Over her twenty years of playing violin, Gaelynn has been developing her own musical style, combining her love of traditional tunes, poetry and experimental elements. Her work most recently won NPR Music’s 2016 Tiny Desk Contest, a competition drawing submissions of original songs from more than 6,000 musicians across the country.
After the success of the NPR contest, Gaelynn and her husband Paul quit their jobs, sold their house, bought a van, and hit the road. Since they left just over a year ago, Gaelynn has played over 200 shows in 39 states and 6 countries.
photo courtesy of Gaelynn Lea
Although the past year has been spent mostly on the road, Gaelynn has somehow found the time to work on her fourth studio album, If Only Love Would Be Our Guide, which is expected to be released in September 2018. It is an eclectic collection that runs the gamut with musical styles and features a Finnish fiddle tune!
photo courtesy of Michael K. Anderson
In addition to performing and recording, Gaelynn also does speaking engagements about disability awareness, the power of music, and leading an enriching life.

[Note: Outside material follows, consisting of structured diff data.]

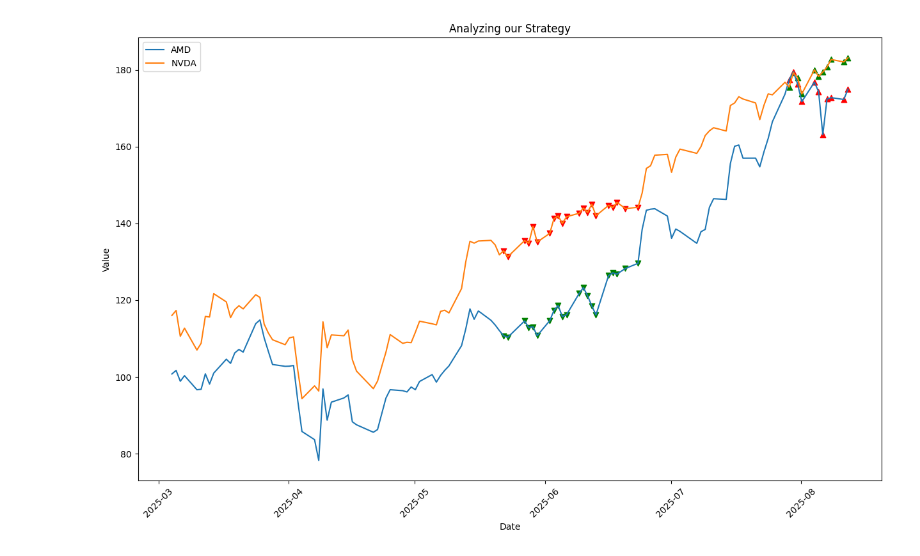
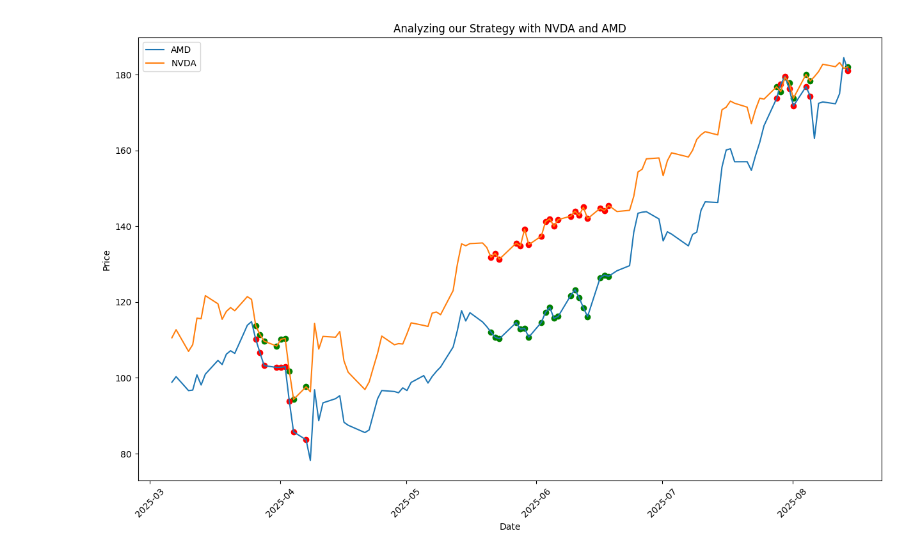
Before and after one commit to alexmcmullen80/Pairs-Trading, a Jupyter notebook: spread-trading.ipynb, the cells around one changed output. Drawn from its saved outputs; the diff is of its cells as text; code cells hidden in the pictures.

```diff
--- a/spread-trading.ipynb
+++ b/spread-trading.ipynb
@@ -146,10 +146,14 @@ plt.show()
 # %%
-#smooth the spread over last 5 days average
-spread_5_mean = spread.rolling(5).mean()
+#smooth the spread over last 3 days average
+spread_5_mean = spread.rolling(3).mean()
 #since we can't know the future means and stds, we will use the last 60 days
 spread_60_mean = spread.rolling(60).mean()
 spread_60_std = spread.rolling(60).std()
+# z_score_60_5 = (spread_5_mean - spread_60_mean) / spread_60_std
 z_score_60_5 = (spread_5_mean - spread_60_mean) / spread_60_std
+
+z_score_raw = (spread - spread_60_mean) / spread_60_std
+
 
 
 # plt.plot(df.index, z_score_60_5, label = 'Spread Rolling')
@@ -158,19 +162,66 @@ z_score_60_5 = (spread_5_mean - spread_60_mean) / spread_60_std
 # plt.xticks(rotation=45)
 # plt.show()
 # %%
-trades = pd.DataFrame(z_score_60_5, columns=['zscore'])
-trades = trades[trades['zscore'].notnull()]
+z_score_5 = pd.DataFrame(z_score_60_5, columns=['zscore_smoothed'])
+z_score_raw = pd.DataFrame(z_score_raw, columns=['zscore_raw'])
+
+# trades = pd.concat([z_score_5, z_score_raw], axis=1)
+trades = pd.merge(z_score_5, z_score_raw, left_index=True, right_index=True)
+trades = trades[trades['zscore_smoothed'].notnull()]
+
+upper_band = 1.5
+lower_band = -1.5
+exit_band = 0.3
 # spread = pd.DataFrame(spread, columns=['spread'])
-trades['longs'] = trades['zscore'] < -1.5
-trades['shorts'] = trades['zscore'] > 1.5
-trades['exits'] = abs(trades['zscore']) < 0.3
+trades['longs'] = trades['zscore_smoothed'] < lower_band
+trades['shorts'] = trades['zscore_smoothed'] > upper_band
+# trades['exits'] = abs(trades['zscore']) < exit_band
+# Long exit threshold = -0.3 or above
+trades['long_exit_candidate'] = trades['zscore_raw'] >= -exit_band
 
-trades['position'] = np.nan
-trades.loc[trades['longs'], 'position'] = 1
-trades.loc[trades['shorts'], 'position'] = -1
-trades.loc[trades['exits'], 'position'] = 0
-trades['position'] = trades['position'].ffill().fillna(0)
+# Short exit threshold = 0.3 or below
+trades['short_exit_candidate'] = trades['zscore_raw'] <= exit_band
+
+trades['position'] = 0  # start flat
+
+for i in range(1, len(trades)):
+    prev_pos = trades['position'].iat[i-1]  # get previous position by position
+
+    if prev_pos == 0:
+        # Enter trades
+        if trades['longs'].iat[i]:
+            trades['position'].iat[i] = 1
+        elif trades['shorts'].iat[i]:
+            trades['position'].iat[i] = -1
+        else:
+            trades['position'].iat[i] = 0
+    elif prev_pos == 1:
+        # Long: exit if candidate is True
+        trades['position'].iat[i] = 0 if trades['long_exit_candidate'].iat[i] else 1
+    elif prev_pos == -1:
+        # Short: exit if candidate is True
+        trades['position'].iat[i] = 0 if trades['short_exit_candidate'].iat[i] else -1
 print(trades)
+
+# trades['position'] = np.nan
+# trades.loc[trades['longs'], 'position'] = 1
+# trades.loc[trades['shorts'], 'position'] = -1
+# trades.loc[trades['exits'], 'position'] = 0
+# trades['position'] = trades['position'].ffill().fillna(0)
+
+# # Long exits: position = 1, zscore >= -0.3
+# trades.loc[(trades['position'] == 1) & (trades['zscore'] >= -exit_band), 'exits'] = True
+
+# # Short exits: position = -1, zscore <= 0.3
+# trades.loc[(trades['position'] == -1) & (trades['zscore'] <= exit_band), 'exits'] = True
+
+# trades.loc[trades['exits'], 'position'] = 0
+# trades['position'] = trades['position'].ffill().fillna(0)
+
+trades['pos_change'] = trades['position'].diff()
+
+
+# trades.to_csv('trades.csv')
 
 trades = pd.merge(trades, df, how = 'left', left_index=True, right_index=True)
 
@@ -185,15 +236,17 @@ plt.figure(figsize=(15,9))
 plt.plot(trades.index, trades['AMD'], label='AMD')
 plt.plot(trades.index, trades['NVDA'], label='NVDA')
 
-plt.scatter(longs.index, longs['NVDA'], color='green', marker='^')
-plt.scatter(shorts.index, shorts['NVDA'], color='red', marker='v')
+# plt.scatter(longs.index, longs['NVDA'], color='green', marker='^')
+# plt.scatter(shorts.index, shorts['NVDA'], color='red', marker='v')
+plt.scatter(longs.index, longs['NVDA'], color='green')
+plt.scatter(shorts.index, shorts['NVDA'], color='red')
 
-plt.scatter(longs.index, longs['AMD'], color='red', marker='^')
-plt.scatter(shorts.index, shorts['AMD'], color='green', marker='v')
+plt.scatter(longs.index, longs['AMD'], color='red')
+plt.scatter(shorts.index, shorts['AMD'], color='green')
 
 plt.xlabel('Date')
-plt.ylabel('Value')
-plt.title('Analyzing our Strategy')
+plt.ylabel('Price')
+plt.title('Analyzing our Strategy with NVDA and AMD')
 plt.xticks(rotation=45)
 plt.legend()
 plt.show()
@@ -216 +271 @@ timestamp
-[figure, old version]
+[figure, new version]
```
Also changed, not shown: parts of 13 cells of this notebook.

As a strong voice in the disability community, she uses her music as a platform to advocate for people with disabilities and to promote positive social change. Gaelynn believes society must prioritize accessibility so people with disabilities can participate in their communities and use their gifts without barriers or discrimination.